* Exercise goal *
Look over the lines below. Report each one that includes the string "fills".

Version comparison data:
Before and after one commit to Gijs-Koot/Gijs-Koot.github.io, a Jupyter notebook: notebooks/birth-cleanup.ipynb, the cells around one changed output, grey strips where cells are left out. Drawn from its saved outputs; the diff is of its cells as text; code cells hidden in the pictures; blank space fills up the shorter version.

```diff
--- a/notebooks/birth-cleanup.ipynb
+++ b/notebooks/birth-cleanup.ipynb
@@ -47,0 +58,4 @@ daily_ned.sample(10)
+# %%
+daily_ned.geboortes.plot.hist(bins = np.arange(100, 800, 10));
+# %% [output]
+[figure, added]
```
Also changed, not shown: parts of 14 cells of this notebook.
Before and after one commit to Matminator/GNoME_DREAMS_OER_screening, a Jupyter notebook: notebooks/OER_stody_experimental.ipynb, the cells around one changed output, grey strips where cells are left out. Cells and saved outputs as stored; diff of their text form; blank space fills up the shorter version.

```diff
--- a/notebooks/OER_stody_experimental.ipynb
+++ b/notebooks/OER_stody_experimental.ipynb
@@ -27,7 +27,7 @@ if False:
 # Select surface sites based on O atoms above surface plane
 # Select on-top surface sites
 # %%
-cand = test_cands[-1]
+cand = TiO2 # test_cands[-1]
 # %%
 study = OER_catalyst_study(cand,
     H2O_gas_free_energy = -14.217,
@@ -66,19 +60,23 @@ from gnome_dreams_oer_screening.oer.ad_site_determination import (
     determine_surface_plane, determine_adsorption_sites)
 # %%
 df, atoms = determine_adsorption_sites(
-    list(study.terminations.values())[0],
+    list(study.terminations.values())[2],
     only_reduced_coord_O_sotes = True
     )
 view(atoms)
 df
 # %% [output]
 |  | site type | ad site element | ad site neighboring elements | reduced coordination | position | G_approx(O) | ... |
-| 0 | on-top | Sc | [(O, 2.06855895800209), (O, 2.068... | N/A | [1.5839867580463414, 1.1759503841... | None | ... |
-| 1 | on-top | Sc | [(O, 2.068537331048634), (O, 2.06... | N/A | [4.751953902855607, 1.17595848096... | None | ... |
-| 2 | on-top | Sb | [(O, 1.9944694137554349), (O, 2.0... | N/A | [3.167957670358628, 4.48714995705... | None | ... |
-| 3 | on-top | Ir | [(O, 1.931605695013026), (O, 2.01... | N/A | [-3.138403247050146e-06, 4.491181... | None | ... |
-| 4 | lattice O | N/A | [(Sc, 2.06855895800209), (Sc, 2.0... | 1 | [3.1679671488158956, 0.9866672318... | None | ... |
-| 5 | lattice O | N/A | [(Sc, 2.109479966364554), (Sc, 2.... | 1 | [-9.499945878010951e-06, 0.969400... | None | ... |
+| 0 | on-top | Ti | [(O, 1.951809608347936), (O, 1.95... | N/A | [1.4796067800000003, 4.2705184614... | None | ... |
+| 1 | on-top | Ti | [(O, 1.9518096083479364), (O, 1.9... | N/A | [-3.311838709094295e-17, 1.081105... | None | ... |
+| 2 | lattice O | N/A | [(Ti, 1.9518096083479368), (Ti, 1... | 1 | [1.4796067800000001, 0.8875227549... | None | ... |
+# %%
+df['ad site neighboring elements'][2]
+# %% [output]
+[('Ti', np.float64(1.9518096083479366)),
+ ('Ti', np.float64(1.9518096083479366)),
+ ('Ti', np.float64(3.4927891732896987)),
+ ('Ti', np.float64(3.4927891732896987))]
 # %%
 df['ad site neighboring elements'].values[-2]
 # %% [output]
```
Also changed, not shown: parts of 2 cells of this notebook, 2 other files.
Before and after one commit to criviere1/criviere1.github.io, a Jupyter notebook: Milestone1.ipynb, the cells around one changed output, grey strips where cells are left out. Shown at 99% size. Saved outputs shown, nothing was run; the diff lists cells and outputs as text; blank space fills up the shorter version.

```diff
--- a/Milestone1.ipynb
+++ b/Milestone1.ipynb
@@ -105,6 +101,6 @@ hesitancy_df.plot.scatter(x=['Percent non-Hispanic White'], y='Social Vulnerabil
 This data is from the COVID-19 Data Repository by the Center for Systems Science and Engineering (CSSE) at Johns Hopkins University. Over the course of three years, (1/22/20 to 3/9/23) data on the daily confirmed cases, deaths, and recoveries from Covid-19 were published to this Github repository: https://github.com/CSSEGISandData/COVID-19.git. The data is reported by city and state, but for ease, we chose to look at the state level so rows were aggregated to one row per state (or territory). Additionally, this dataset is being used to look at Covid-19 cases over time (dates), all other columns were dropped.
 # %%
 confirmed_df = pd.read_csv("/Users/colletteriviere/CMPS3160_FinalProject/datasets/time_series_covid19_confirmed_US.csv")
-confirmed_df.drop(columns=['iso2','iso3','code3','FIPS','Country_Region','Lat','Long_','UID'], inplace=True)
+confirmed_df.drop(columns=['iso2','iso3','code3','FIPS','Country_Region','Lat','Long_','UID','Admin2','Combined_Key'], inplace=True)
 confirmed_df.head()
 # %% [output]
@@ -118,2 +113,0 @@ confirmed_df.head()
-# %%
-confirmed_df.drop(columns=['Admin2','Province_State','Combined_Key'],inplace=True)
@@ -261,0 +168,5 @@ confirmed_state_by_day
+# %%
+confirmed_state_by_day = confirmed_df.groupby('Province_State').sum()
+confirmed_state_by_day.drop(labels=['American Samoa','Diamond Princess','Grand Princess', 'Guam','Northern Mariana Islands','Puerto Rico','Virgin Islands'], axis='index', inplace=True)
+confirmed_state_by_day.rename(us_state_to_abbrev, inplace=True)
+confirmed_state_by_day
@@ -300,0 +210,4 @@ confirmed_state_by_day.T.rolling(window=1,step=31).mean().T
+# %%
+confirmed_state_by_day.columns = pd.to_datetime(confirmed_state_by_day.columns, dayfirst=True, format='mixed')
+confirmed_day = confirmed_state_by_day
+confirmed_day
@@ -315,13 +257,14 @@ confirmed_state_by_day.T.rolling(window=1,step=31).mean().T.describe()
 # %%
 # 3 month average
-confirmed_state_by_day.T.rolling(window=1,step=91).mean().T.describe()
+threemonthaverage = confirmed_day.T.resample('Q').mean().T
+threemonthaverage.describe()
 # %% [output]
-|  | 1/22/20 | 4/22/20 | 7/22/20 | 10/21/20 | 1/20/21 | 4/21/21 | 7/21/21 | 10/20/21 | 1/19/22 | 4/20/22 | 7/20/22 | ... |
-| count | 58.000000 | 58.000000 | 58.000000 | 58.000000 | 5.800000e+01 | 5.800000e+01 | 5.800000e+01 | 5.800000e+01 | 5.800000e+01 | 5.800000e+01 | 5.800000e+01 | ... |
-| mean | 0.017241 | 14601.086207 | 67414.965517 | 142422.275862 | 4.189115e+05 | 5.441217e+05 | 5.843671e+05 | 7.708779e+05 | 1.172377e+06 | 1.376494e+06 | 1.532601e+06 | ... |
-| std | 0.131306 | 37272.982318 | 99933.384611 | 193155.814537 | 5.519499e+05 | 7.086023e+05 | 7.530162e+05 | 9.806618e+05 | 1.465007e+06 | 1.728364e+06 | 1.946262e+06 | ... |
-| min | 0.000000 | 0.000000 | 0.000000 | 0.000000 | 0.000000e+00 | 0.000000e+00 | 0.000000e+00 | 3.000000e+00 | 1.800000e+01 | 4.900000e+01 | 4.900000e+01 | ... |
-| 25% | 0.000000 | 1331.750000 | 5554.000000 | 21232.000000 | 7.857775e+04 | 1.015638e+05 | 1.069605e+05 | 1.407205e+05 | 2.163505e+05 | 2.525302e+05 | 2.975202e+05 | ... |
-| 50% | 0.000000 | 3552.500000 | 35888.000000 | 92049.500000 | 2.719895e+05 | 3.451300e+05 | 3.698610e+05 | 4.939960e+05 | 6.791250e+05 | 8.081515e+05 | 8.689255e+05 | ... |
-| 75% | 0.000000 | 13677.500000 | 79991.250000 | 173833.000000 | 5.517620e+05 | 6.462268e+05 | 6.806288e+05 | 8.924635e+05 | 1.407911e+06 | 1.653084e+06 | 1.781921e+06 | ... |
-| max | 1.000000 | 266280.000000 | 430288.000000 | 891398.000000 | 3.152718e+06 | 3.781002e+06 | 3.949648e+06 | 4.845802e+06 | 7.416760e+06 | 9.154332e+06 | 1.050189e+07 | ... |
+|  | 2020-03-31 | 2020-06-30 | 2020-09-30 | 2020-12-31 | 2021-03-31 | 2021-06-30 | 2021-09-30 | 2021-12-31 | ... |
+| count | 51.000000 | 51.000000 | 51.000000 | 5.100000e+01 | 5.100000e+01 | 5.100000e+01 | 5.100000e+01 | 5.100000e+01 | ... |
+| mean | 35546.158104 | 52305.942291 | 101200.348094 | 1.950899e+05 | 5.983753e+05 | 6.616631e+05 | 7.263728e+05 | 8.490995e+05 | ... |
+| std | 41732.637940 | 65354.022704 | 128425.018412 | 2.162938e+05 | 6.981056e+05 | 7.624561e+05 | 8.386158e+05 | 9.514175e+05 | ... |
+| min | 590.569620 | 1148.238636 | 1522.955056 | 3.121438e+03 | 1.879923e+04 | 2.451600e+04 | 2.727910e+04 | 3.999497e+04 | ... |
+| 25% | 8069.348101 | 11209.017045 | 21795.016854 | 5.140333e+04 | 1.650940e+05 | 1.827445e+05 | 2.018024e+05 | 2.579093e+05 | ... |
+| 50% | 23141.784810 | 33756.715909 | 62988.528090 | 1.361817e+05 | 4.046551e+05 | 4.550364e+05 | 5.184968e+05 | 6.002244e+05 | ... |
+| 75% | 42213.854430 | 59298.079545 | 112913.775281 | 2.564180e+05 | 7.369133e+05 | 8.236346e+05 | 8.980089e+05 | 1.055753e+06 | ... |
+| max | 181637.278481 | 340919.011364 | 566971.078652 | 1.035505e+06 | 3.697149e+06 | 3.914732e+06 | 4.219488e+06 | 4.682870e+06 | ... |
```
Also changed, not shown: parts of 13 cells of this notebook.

* Exercise output *
Before and after one commit to Gijs-Koot/Gijs-Koot.github.io, a Jupyter notebook: notebooks/birth-cleanup.ipynb, the cells around one changed output, grey strips where cells are left out. Drawn from its saved outputs; the diff is of its cells as text; code cells hidden in the pictures; blank space fills up the shorter version.
Before and after one commit to Matminator/GNoME_DREAMS_OER_screening, a Jupyter notebook: notebooks/OER_stody_experimental.ipynb, the cells around one changed output, grey strips where cells are left out. Cells and saved outputs as stored; diff of their text form; blank space fills up the shorter version.
Before and after one commit to criviere1/criviere1.github.io, a Jupyter notebook: Milestone1.ipynb, the cells around one changed output, grey strips where cells are left out. Shown at 99% size. Saved outputs shown, nothing was run; the diff lists cells and outputs as text; blank space fills up the shorter version.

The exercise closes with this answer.